TASK INSTRUCTIONS: Produce a word-for-word copy of the data that follows, excluding images.

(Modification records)

== Segment start ==

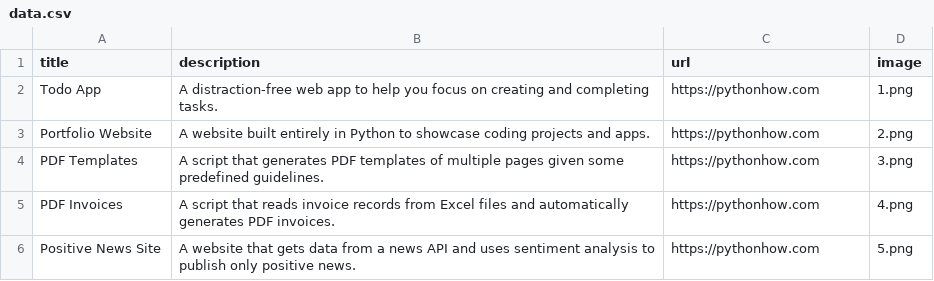
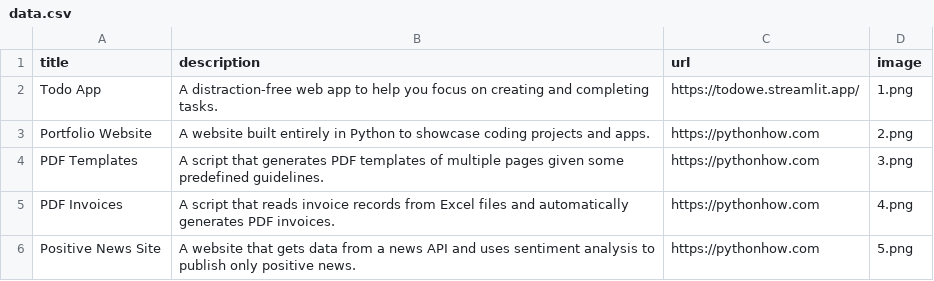
Before and after one commit to anasmuhd01/portfolio-streamlit, a CSV file: data.csv, drawn as a sheet; only a part is shown.

```diff
--- a/data.csv
+++ b/data.csv
@@ -1,3 +1,3 @@
 title;description;url;image
-Todo App;A distraction-free web app to help you focus on creating and completing tasks.;https://pythonhow.com;1.png
+Todo App;A distraction-free web app to help you focus on creating and completing tasks.;https://todowe.streamlit.app/;1.png
 Portfolio Website;A website built entirely in Python to showcase coding projects and apps.;https://pythonhow.com;2.png
```
Also changed, not shown: 3 other files.
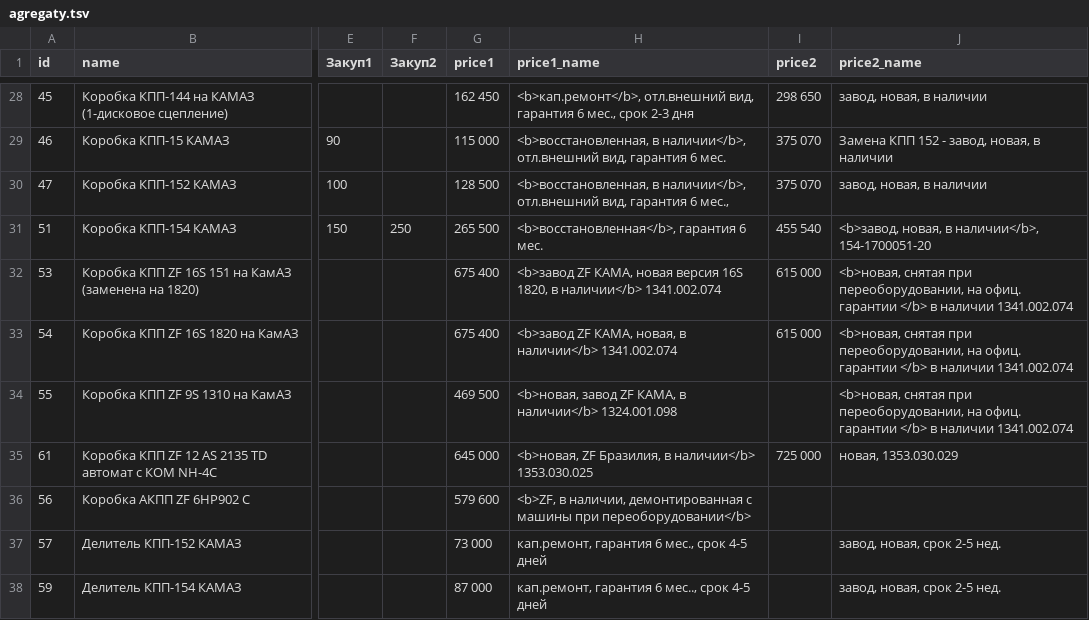
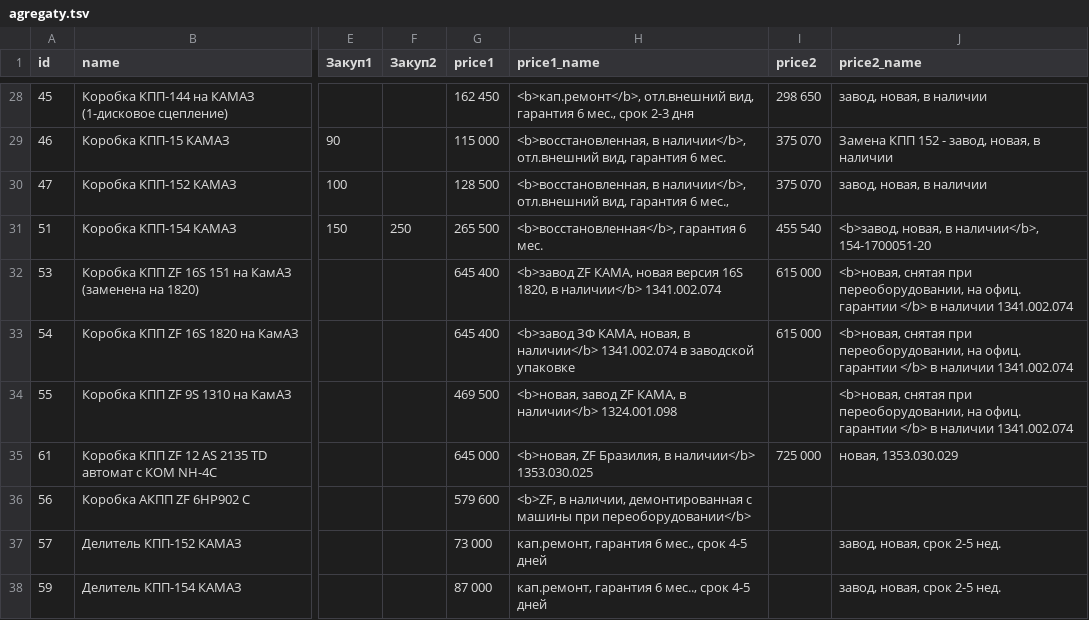
Before and after one commit to reesly/zap-kam, a TSV file: data/agregaty.tsv, drawn as a sheet; only a part is shown, gaps mark what is left out; the diff names each change by its address in the sheet, - before the commit and + after, or states it on an @@ line.

Commit message:
1212

```diff
--- a/data/agregaty.tsv
+++ b/data/agregaty.tsv
-G32:G33 (price1): 675 400
+G32:G33 (price1): 645 400
-H33 (price1_name): <b>завод ZF КАМА, новая, в наличии</b> 1341.002.074
+H33 (price1_name): <b>завод ЗФ КАМА, новая, в наличии</b> 1341.002.074 в заводской упаковке
```
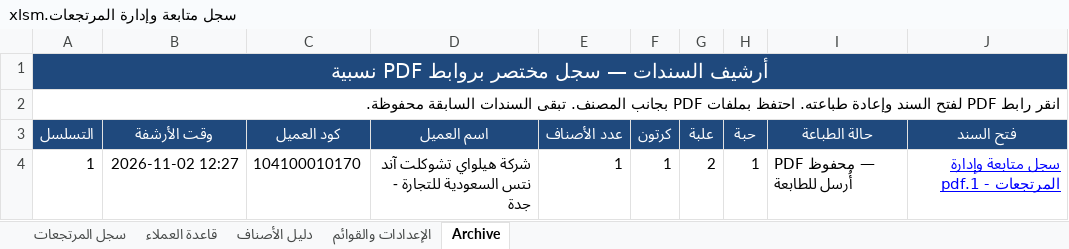
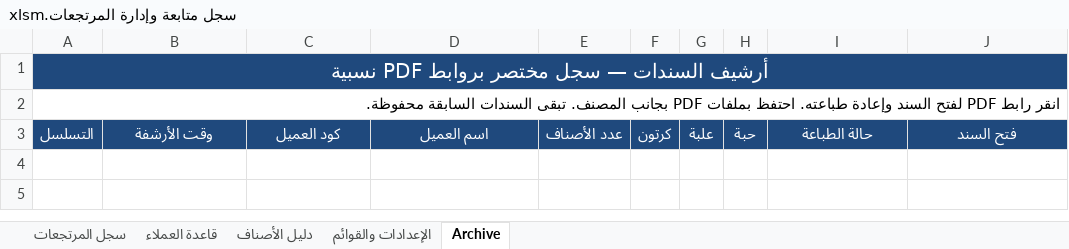
Before and after one commit to mhta26/Returns-Management-Log, an Excel workbook: سجل متابعة وإدارة المرتجعات.xlsm, sheet Archive, drawn as a sheet; values as stored, in another font and other column widths than the file's, no borders; the diff names each change by its address in the sheet, - before the commit and + after, or states it on an @@ line.

```diff
--- a/سجل متابعة وإدارة المرتجعات.xlsm (sheet Archive)
+++ b/سجل متابعة وإدارة المرتجعات.xlsm (sheet Archive)
-row 4: 1 | 2026-11-02 12:27 | 104100010170 | شركة هيلواي تشوكلت آند نتس السعودية للتجارة - جدة | 1 | 1 | 2 | 1 | PDF محفوظ — أُرسل للطابعة | سجل متابعة وإدارة المرتجعات - 1.pdf
```
Also changed, not shown: sheet سجل المرتجعات, sheet الإعدادات والقوائم, hidden cells, 3 other files.
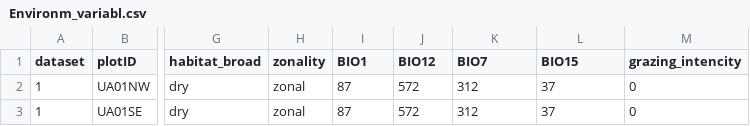
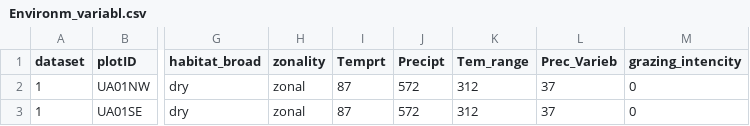
Before and after one commit to oksanabuzh/Buzhdygan_et_al_sCale_Div_Driver, a CSV file: data/Environm_variabl.csv, drawn as a sheet; only a part is shown, gaps mark what is left out; the diff names each change by its address in the sheet, - before the commit and + after, or states it on an @@ line.

Commit message:
Rename BIO variables directly to variables
In the header data BIO variables are named but some variable names were also changed to what they actually represent. I now renamed the following BIO variables directly to what they represent:

- BIO1: Temprt
- BIO12: Precipt
- BIO7: Tem_range
- BIO15: Prec_Varieb

The reason is that everytime the data is read, those variables are renamed. This takes a lot of space and is unnecessary if they can just be renamed in the original data

```diff
--- a/data/Environm_variabl.csv
+++ b/data/Environm_variabl.csv
-I1: BIO1
+I1: Temprt
-J1: BIO12
+J1: Precipt
-K1: BIO7
+K1: Tem_range
-L1: BIO15
+L1: Prec_Varieb
```
Also changed, not shown: data/climate_PCA.csv, 14 other files.
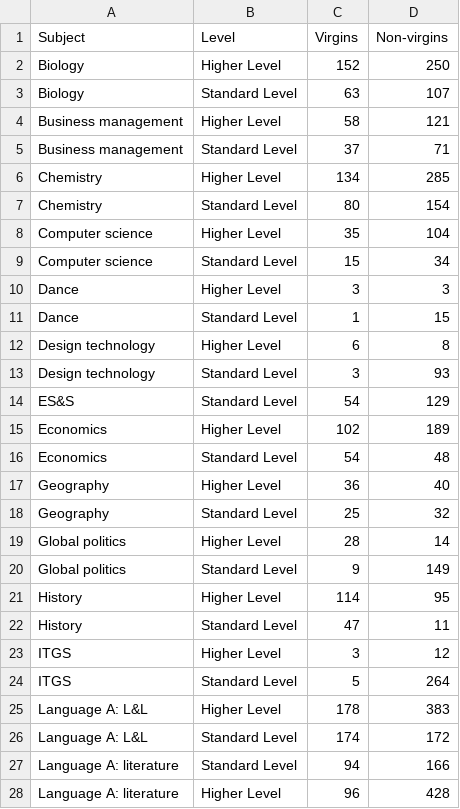
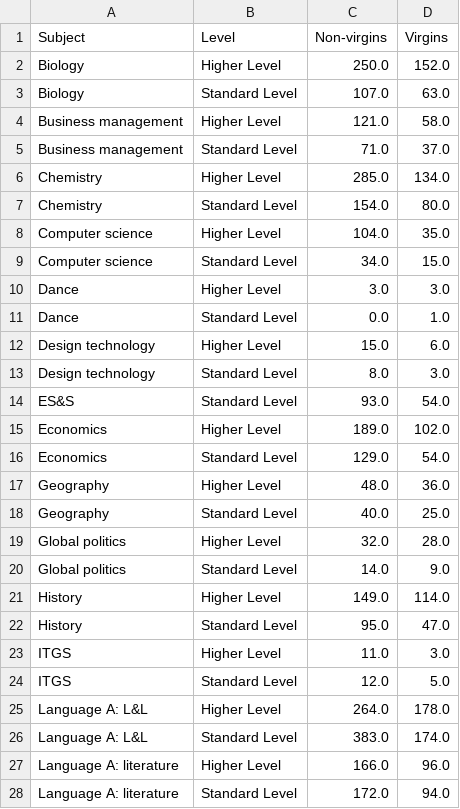
Before and after one commit to undeMalum/virginity-ib, a CSV file: results_csvs/subject_level.csv, drawn as a sheet; only a part is shown; removed rows and columns are numbered as before the commit, all else as after; the diff covers the shown part only; the diff names each change by its address in the sheet, - before the commit and + after, or states it on an @@ line.

Commit message:
Repair processing results
Eliminate bug of swifting columns where subjects are missing. Need to find out why on earth combine_all_answers count 324 Language ab initio responses while it should be 319

```diff
--- a/results_csvs/subject_level.csv
+++ b/results_csvs/subject_level.csv
-column C (Virgins), rows 2-26: 152 | 63 | 58 | 37 | 134 | 80 | 35 | 15 | 3 | 1 | 6 | 3 | 54 | 102 | 54 | 36 | 25 | 28 | 9 | 114 | 47 | 3 | 5 | 178 | 174; row 28: 96
+column D (Virgins), rows 2-27: 152.0 | 63.0 | 58.0 | 37.0 | 134.0 | 80.0 | 35.0 | 15.0 | 3.0 | 1.0 | 6.0 | 3.0 | 54.0 | 102.0 | 54.0 | 36.0 | 25.0 | 28.0 | 9.0 | 114.0 | 47.0 | 3.0 | 5.0 | 178.0 | 174.0 | 96.0
-C2 (Non-virgins): 250
+C2 (Non-virgins): 250.0
-C3 (Non-virgins): 107
+C3 (Non-virgins): 107.0
-C4 (Non-virgins): 121
+C4 (Non-virgins): 121.0
-C5 (Non-virgins): 71
+C5 (Non-virgins): 71.0
-C6 (Non-virgins): 285
+C6 (Non-virgins): 285.0
-C7 (Non-virgins): 154
+C7 (Non-virgins): 154.0
-C8 (Non-virgins): 104
+C8 (Non-virgins): 104.0
-C9 (Non-virgins): 34
+C9 (Non-virgins): 34.0
-C10 (Non-virgins): 3
+C10 (Non-virgins): 3.0
-C11 (Non-virgins): 15
+C11 (Non-virgins): 0.0
-C12 (Non-virgins): 8
+C12 (Non-virgins): 15.0
-C13 (Non-virgins): 93
+C13 (Non-virgins): 8.0
-C14 (Non-virgins): 129
+C14 (Non-virgins): 93.0
-C15 (Non-virgins): 189
+C15 (Non-virgins): 189.0
-C16 (Non-virgins): 48
+C16 (Non-virgins): 129.0
-C17 (Non-virgins): 40
+C17 (Non-virgins): 48.0
-C18 (Non-virgins): 32
+C18 (Non-virgins): 40.0
-C19 (Non-virgins): 14
+C19 (Non-virgins): 32.0
-C20 (Non-virgins): 149
+C20 (Non-virgins): 14.0
-C21 (Non-virgins): 95
+C21 (Non-virgins): 149.0
-C22 (Non-virgins): 11
+C22 (Non-virgins): 95.0
-C23 (Non-virgins): 12
+C23 (Non-virgins): 11.0
-C24 (Non-virgins): 264
+C24 (Non-virgins): 12.0
-C25 (Non-virgins): 383
+C25 (Non-virgins): 264.0
-C26 (Non-virgins): 172
+C26 (Non-virgins): 383.0
-row 27: Language A: literature | Standard Level | 94 | 166
-C27 (Non-virgins): 428
+C27 (Non-virgins): 166.0
+row 28: Language A: literature | Standard Level | 172.0 | 94.0
```
Also changed, not shown: 4 added rows, 3 removed rows and 24 edited cells elsewhere in this file, results_csvs/all_answers.csv, 5 other files.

== Segment end ==

RESPONSE AREA:
Before and after one commit to anasmuhd01/portfolio-streamlit, a CSV file: data.csv, drawn as a sheet; only a part is shown.

```diff
--- a/data.csv
+++ b/data.csv
@@ -1,3 +1,3 @@
 title;description;url;image
-Todo App;A distraction-free web app to help you focus on creating and completing tasks.;https://pythonhow.com;1.png
+Todo App;A distraction-free web app to help you focus on creating and completing tasks.;https://todowe.streamlit.app/;1.png
 Portfolio Website;A website built entirely in Python to showcase coding projects and apps.;https://pythonhow.com;2.png
```
Also changed, not shown: 3 other files.
Before and after one commit to reesly/zap-kam, a TSV file: data/agregaty.tsv, drawn as a sheet; only a part is shown, gaps mark what is left out; the diff names each change by its address in the sheet, - before the commit and + after, or states it on an @@ line.

Commit message:
1212

```diff
--- a/data/agregaty.tsv
+++ b/data/agregaty.tsv
-G32:G33 (price1): 675 400
+G32:G33 (price1): 645 400
-H33 (price1_name): <b>завод ZF КАМА, новая, в наличии</b> 1341.002.074
+H33 (price1_name): <b>завод ЗФ КАМА, новая, в наличии</b> 1341.002.074 в заводской упаковке
```
Before and after one commit to mhta26/Returns-Management-Log, an Excel workbook: سجل متابعة وإدارة المرتجعات.xlsm, sheet Archive, drawn as a sheet; values as stored, in another font and other column widths than the file's, no borders; the diff names each change by its address in the sheet, - before the commit and + after, or states it on an @@ line.

```diff
--- a/سجل متابعة وإدارة المرتجعات.xlsm (sheet Archive)
+++ b/سجل متابعة وإدارة المرتجعات.xlsm (sheet Archive)
-row 4: 1 | 2026-11-02 12:27 | 104100010170 | شركة هيلواي تشوكلت آند نتس السعودية للتجارة - جدة | 1 | 1 | 2 | 1 | PDF محفوظ — أُرسل للطابعة | سجل متابعة وإدارة المرتجعات - 1.pdf
```
Also changed, not shown: sheet سجل المرتجعات, sheet الإعدادات والقوائم, hidden cells, 3 other files.
Before and after one commit to oksanabuzh/Buzhdygan_et_al_sCale_Div_Driver, a CSV file: data/Environm_variabl.csv, drawn as a sheet; only a part is shown, gaps mark what is left out; the diff names each change by its address in the sheet, - before the commit and + after, or states it on an @@ line.

Commit message:
Rename BIO variables directly to variables
In the header data BIO variables are named but some variable names were also changed to what they actually represent. I now renamed the following BIO variables directly to what they represent:

- BIO1: Temprt
- BIO12: Precipt
- BIO7: Tem_range
- BIO15: Prec_Varieb

The reason is that everytime the data is read, those variables are renamed. This takes a lot of space and is unnecessary if they can just be renamed in the original data

```diff
--- a/data/Environm_variabl.csv
+++ b/data/Environm_variabl.csv
-I1: BIO1
+I1: Temprt
-J1: BIO12
+J1: Precipt
-K1: BIO7
+K1: Tem_range
-L1: BIO15
+L1: Prec_Varieb
```
Also changed, not shown: data/climate_PCA.csv, 14 other files.
Before and after one commit to undeMalum/virginity-ib, a CSV file: results_csvs/subject_level.csv, drawn as a sheet; only a part is shown; removed rows and columns are numbered as before the commit, all else as after; the diff covers the shown part only; the diff names each change by its address in the sheet, - before the commit and + after, or states it on an @@ line.

Commit message:
Repair processing results
Eliminate bug of swifting columns where subjects are missing. Need to find out why on earth combine_all_answers count 324 Language ab initio responses while it should be 319

```diff
--- a/results_csvs/subject_level.csv
+++ b/results_csvs/subject_level.csv
-column C (Virgins), rows 2-26: 152 | 63 | 58 | 37 | 134 | 80 | 35 | 15 | 3 | 1 | 6 | 3 | 54 | 102 | 54 | 36 | 25 | 28 | 9 | 114 | 47 | 3 | 5 | 178 | 174; row 28: 96
+column D (Virgins), rows 2-27: 152.0 | 63.0 | 58.0 | 37.0 | 134.0 | 80.0 | 35.0 | 15.0 | 3.0 | 1.0 | 6.0 | 3.0 | 54.0 | 102.0 | 54.0 | 36.0 | 25.0 | 28.0 | 9.0 | 114.0 | 47.0 | 3.0 | 5.0 | 178.0 | 174.0 | 96.0
-C2 (Non-virgins): 250
+C2 (Non-virgins): 250.0
-C3 (Non-virgins): 107
+C3 (Non-virgins): 107.0
-C4 (Non-virgins): 121
+C4 (Non-virgins): 121.0
-C5 (Non-virgins): 71
+C5 (Non-virgins): 71.0
-C6 (Non-virgins): 285
+C6 (Non-virgins): 285.0
-C7 (Non-virgins): 154
+C7 (Non-virgins): 154.0
-C8 (Non-virgins): 104
+C8 (Non-virgins): 104.0
-C9 (Non-virgins): 34
+C9 (Non-virgins): 34.0
-C10 (Non-virgins): 3
+C10 (Non-virgins): 3.0
-C11 (Non-virgins): 15
+C11 (Non-virgins): 0.0
-C12 (Non-virgins): 8
+C12 (Non-virgins): 15.0
-C13 (Non-virgins): 93
+C13 (Non-virgins): 8.0
-C14 (Non-virgins): 129
+C14 (Non-virgins): 93.0
-C15 (Non-virgins): 189
+C15 (Non-virgins): 189.0
-C16 (Non-virgins): 48
+C16 (Non-virgins): 129.0
-C17 (Non-virgins): 40
+C17 (Non-virgins): 48.0
-C18 (Non-virgins): 32
+C18 (Non-virgins): 40.0
-C19 (Non-virgins): 14
+C19 (Non-virgins): 32.0
-C20 (Non-virgins): 149
+C20 (Non-virgins): 14.0
-C21 (Non-virgins): 95
+C21 (Non-virgins): 149.0
-C22 (Non-virgins): 11
+C22 (Non-virgins): 95.0
-C23 (Non-virgins): 12
+C23 (Non-virgins): 11.0
-C24 (Non-virgins): 264
+C24 (Non-virgins): 12.0
-C25 (Non-virgins): 383
+C25 (Non-virgins): 264.0
-C26 (Non-virgins): 172
+C26 (Non-virgins): 383.0
-row 27: Language A: literature | Standard Level | 94 | 166
-C27 (Non-virgins): 428
+C27 (Non-virgins): 166.0
+row 28: Language A: literature | Standard Level | 172.0 | 94.0
```
Also changed, not shown: 4 added rows, 3 removed rows and 24 edited cells elsewhere in this file, results_csvs/all_answers.csv, 5 other files.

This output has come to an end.